- Attacker can now access second authentication factor sent to the victim from the bank via SMS.
Mobile-based Social Engineering: Using SMS
- Tracy received an SMS text message, ostensibly from the security department at XIM Bank.
- It claimed to be urgent and that Tracy should call the phone number in the SMS immediately. Worried, she called to check on her account.
- She called thinking it was a XIM Bank customer service number, and it was a recording asking to provide her credit card or debit card number.
- Predictably, Tracy revealed the sensitive information due to the fraudulent texts.
- If a competitor wants to cause damage to your organization, steal critical secrets, or put you out of business, they just have to find a job opening, prepare someone to pass the interview, have that person hired, and they will be in the organization.
- It takes only one disgruntled person to take revenge and your company is compromised.
- Insider Attack:
- An inside attack is easy to launch.
- Prevention is difficult.
- The inside attacker can easily succeed.
- An employee may become disgruntled towards the company when he/she is disrespected, frustrated with their job, having conflicts with the management, not satisfied with employment benefits, issued an employment termination notice, transferred, demoted, etc.
- Disgruntled employees may pass company secrets and intellectual property to competitors for monetary benefits.
Preventing Insider Threats
- Separation and rotation of duties
- Least privilege
- Controlled access
- Logging and auditing
- Legal policies
- Archive critical data
Common Social Engineering Targets and Defense Strategies
|Social Engineering Targets||Attack Techniques||Defense Strategies|
|Front office and help desk||Eavesdropping, shoulder surfing, impersonation, persuasion, and intimidation||Train employees/help desk to never reveal passwords or other information by phone|
|Perimeter security||Impersonation, fake IDs, piggy backing, etc.||Implement strict badge, token or biometric authentication, employee training, and security guards|
|Office||Shoulder surfing, eavesdropping, Ingratiation, etc.||Employee training, best practices and checklists for using passwords Escort all guests|

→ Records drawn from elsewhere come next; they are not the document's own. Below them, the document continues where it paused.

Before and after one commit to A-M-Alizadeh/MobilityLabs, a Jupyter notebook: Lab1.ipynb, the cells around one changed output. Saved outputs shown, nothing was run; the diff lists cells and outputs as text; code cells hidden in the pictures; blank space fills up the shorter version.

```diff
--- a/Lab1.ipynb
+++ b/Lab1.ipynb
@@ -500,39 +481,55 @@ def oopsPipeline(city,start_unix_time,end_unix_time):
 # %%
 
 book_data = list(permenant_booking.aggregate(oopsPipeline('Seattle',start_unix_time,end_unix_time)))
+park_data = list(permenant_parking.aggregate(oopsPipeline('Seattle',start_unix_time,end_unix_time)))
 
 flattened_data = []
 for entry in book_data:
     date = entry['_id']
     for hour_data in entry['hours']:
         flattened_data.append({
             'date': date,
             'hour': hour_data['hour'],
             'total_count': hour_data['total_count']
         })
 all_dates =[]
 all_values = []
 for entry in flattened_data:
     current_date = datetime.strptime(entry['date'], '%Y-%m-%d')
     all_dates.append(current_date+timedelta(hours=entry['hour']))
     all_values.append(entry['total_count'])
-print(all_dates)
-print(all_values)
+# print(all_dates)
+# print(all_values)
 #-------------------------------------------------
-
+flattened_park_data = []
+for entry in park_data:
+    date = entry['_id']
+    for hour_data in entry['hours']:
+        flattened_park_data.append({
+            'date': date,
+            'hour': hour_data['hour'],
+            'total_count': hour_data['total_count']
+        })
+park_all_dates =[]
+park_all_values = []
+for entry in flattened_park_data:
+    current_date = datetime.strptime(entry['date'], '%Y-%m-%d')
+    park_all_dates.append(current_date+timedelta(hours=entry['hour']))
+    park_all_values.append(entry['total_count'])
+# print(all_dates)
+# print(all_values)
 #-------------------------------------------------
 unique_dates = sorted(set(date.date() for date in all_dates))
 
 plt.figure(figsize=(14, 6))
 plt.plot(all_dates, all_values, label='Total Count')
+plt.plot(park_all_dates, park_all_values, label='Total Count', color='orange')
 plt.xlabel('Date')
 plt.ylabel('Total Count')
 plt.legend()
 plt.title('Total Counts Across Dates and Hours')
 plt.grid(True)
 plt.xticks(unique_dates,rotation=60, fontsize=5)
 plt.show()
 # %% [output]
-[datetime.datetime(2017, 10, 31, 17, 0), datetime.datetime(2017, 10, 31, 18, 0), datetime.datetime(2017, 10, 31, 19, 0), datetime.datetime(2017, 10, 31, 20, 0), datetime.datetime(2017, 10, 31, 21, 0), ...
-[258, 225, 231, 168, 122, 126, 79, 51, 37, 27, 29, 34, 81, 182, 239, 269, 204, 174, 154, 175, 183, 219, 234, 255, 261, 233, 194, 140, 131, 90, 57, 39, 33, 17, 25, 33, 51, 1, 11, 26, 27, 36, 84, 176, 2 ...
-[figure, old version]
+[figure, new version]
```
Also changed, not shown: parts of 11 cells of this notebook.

|Phone (help desk)||Impersonation, Intimidation, and persuasion on help desk calls||Employee training, enforce policies for the help desk|

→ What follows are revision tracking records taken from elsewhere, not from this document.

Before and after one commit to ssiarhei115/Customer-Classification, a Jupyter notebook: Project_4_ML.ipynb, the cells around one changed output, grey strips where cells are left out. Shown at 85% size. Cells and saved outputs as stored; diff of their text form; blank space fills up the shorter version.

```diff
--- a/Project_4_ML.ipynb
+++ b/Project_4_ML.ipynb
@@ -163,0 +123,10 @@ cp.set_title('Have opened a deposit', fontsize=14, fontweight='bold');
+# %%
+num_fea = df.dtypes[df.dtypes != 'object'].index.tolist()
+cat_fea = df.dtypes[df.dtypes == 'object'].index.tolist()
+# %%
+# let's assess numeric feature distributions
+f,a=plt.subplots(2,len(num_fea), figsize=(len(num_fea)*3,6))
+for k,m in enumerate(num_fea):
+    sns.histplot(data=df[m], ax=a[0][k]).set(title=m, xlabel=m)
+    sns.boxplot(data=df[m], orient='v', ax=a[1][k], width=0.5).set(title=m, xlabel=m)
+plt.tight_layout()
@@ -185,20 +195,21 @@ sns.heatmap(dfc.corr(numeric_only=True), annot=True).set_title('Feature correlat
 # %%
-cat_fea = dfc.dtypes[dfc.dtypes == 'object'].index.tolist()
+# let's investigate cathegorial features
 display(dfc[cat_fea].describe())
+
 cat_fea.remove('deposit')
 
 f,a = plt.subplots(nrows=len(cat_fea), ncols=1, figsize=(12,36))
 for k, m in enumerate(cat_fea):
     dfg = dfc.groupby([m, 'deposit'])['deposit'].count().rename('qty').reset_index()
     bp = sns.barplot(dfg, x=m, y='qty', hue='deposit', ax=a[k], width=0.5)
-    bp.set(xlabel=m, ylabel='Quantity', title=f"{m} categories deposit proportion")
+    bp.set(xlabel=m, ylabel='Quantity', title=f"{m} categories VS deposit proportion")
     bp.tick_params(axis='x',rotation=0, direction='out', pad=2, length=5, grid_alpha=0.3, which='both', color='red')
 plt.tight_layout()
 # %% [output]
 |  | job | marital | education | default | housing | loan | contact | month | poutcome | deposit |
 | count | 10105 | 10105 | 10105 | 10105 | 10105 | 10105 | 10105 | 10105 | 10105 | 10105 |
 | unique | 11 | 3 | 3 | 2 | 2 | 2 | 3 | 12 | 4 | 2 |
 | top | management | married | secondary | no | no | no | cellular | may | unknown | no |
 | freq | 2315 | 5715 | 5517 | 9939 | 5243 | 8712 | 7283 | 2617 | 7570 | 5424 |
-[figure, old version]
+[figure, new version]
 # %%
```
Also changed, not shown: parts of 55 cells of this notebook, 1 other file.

|Mail room||Theft, damage or forging of mails||Lock and monitor mail room, employee training|
|Machine room/Phone closet||Attempting to gain access, remove equipment, and/or attach a protocol analyzer to grab the confidential data||Keep phone closets, server rooms, etc. locked at all times and keep updated inventory on equipment|